As infections in the country climbed — including at the Kumbh Mela — Modi asked the religious leaders to consider making the rest of their observances symbolic in nature. Still, about 25,000 people took part in the final bathing ritual held Wednesday. More than 3 million devotees took part in one on April 12.
Meanwhile, Modi threw himself into several state election campaigns, including a crucial one for his party in the state of West Bengal. Although the state was not one of the hardest-hit in the second surge, experts say the continued rallies sent a bad message.
While health officials were reminding people to wear masks and maintain distance, Indians saw “their prime minister doing just the opposite on national television every evening,” said Navjot Singh Dahiya, national vice president of the Indian Medical Association. Modi’s biggest failure is that “his government kept misleading people during such a huge tragedy. Now people are paying with their lives.”
The current desperate struggle for oxygen across much of India has revealed a lack of preparation by the government for a new surge. Although India launched a bidding process to build more than 160 new oxygen plants at hospitals across the country in October, only a small fraction had been installed as of April, according to a report by Scroll.in, an Indian media outlet.
In the past two weeks, the government has announced plans to build hundreds more oxygen plants across the country using money from a discretionary relief fund set up by Modi to tackle the pandemic. The fund’s donors and its precise outlays have not been disclosed.
India launched a nationwide vaccination drive in January but sent more than 60 million doses of domestically produced vaccine to other countries, both through commercial deals and as gifts in a form of vaccine diplomacy. Such exports were halted in late March as case numbers began to rise in India. More recently, the government announced that it would open vaccinations to everyone over the age of 18 — but it not clear that it has the supplies to do so.
Now anger is growing, even among Modi voters. Shivashankarappa, a 60-year-old in the southern state of Karnataka who goes by one name and works at a wholesale agricultural market, has been a Modi supporter for years. He thought Modi handled the first wave of the pandemic well but said he was disgusted to see him on the campaign trail as deaths began to rise.
“Isn’t there value for human life? Is an election more important than people?” he asked. If Modi “takes credit for the first wave going away, he has to take the blame now.”
For BJP supporters whose relatives died trying to find treatment for covid-19, the sense of betrayal is acute. Arun Kumar Goyal is a lawyer in the northern state of Uttar Pradesh and has been a BJP party worker for nearly two decades. His mother-in-law was turned away from a hospital after hospital on April 25. She received a few hours of oxygen at a site run by volunteers but died at home the next morning, Goyal said.
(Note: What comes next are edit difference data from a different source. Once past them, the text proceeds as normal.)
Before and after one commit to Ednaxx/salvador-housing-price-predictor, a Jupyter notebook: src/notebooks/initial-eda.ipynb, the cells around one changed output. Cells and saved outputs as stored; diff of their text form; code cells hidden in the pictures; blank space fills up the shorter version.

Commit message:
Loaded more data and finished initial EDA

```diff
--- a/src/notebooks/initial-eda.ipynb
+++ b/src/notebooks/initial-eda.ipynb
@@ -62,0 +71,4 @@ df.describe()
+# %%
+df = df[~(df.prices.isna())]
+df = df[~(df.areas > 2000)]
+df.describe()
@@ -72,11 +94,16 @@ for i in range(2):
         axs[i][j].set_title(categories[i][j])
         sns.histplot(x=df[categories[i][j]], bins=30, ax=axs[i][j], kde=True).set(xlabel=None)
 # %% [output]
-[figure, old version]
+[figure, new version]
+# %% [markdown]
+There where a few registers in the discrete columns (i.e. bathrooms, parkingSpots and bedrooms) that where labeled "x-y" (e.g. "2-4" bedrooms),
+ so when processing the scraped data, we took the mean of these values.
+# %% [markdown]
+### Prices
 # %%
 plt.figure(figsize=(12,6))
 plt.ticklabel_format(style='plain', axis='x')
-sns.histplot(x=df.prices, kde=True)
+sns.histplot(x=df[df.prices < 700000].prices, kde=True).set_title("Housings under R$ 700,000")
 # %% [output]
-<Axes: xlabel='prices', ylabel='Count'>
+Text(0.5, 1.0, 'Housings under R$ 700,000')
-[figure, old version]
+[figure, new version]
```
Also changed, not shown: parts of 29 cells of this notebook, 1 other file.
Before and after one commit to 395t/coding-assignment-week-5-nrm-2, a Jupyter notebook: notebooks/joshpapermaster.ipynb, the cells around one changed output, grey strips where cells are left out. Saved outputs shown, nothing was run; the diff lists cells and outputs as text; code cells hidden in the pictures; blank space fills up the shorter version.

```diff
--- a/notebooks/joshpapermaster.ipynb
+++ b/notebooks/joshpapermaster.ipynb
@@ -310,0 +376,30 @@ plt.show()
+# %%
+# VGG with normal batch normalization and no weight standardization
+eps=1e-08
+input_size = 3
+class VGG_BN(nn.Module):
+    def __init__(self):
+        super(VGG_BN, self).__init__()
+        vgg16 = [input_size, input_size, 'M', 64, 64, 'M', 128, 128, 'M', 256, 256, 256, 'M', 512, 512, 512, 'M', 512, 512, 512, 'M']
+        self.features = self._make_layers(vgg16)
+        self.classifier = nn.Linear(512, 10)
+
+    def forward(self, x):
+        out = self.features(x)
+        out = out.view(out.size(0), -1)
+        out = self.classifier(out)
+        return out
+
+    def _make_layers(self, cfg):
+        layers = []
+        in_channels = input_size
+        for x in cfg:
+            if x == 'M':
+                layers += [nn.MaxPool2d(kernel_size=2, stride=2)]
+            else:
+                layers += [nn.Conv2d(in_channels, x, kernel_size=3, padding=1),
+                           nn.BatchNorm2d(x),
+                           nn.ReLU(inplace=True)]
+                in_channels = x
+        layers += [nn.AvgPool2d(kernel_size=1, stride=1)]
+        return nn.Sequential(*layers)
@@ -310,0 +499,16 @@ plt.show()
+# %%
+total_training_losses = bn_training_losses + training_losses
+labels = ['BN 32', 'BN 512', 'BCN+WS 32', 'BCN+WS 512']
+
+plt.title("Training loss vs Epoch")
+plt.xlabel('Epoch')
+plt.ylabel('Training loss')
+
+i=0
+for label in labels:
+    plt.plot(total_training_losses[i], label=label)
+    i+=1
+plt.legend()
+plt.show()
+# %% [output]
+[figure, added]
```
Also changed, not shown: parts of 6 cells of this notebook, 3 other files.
“I will never support the party again,” said Goyal, 53. “The government is completely absent. They have left the people to fend for themselves.”
Shams Irfan in Srinagar, India, and Mohit Rao in Bangalore contributed to this report.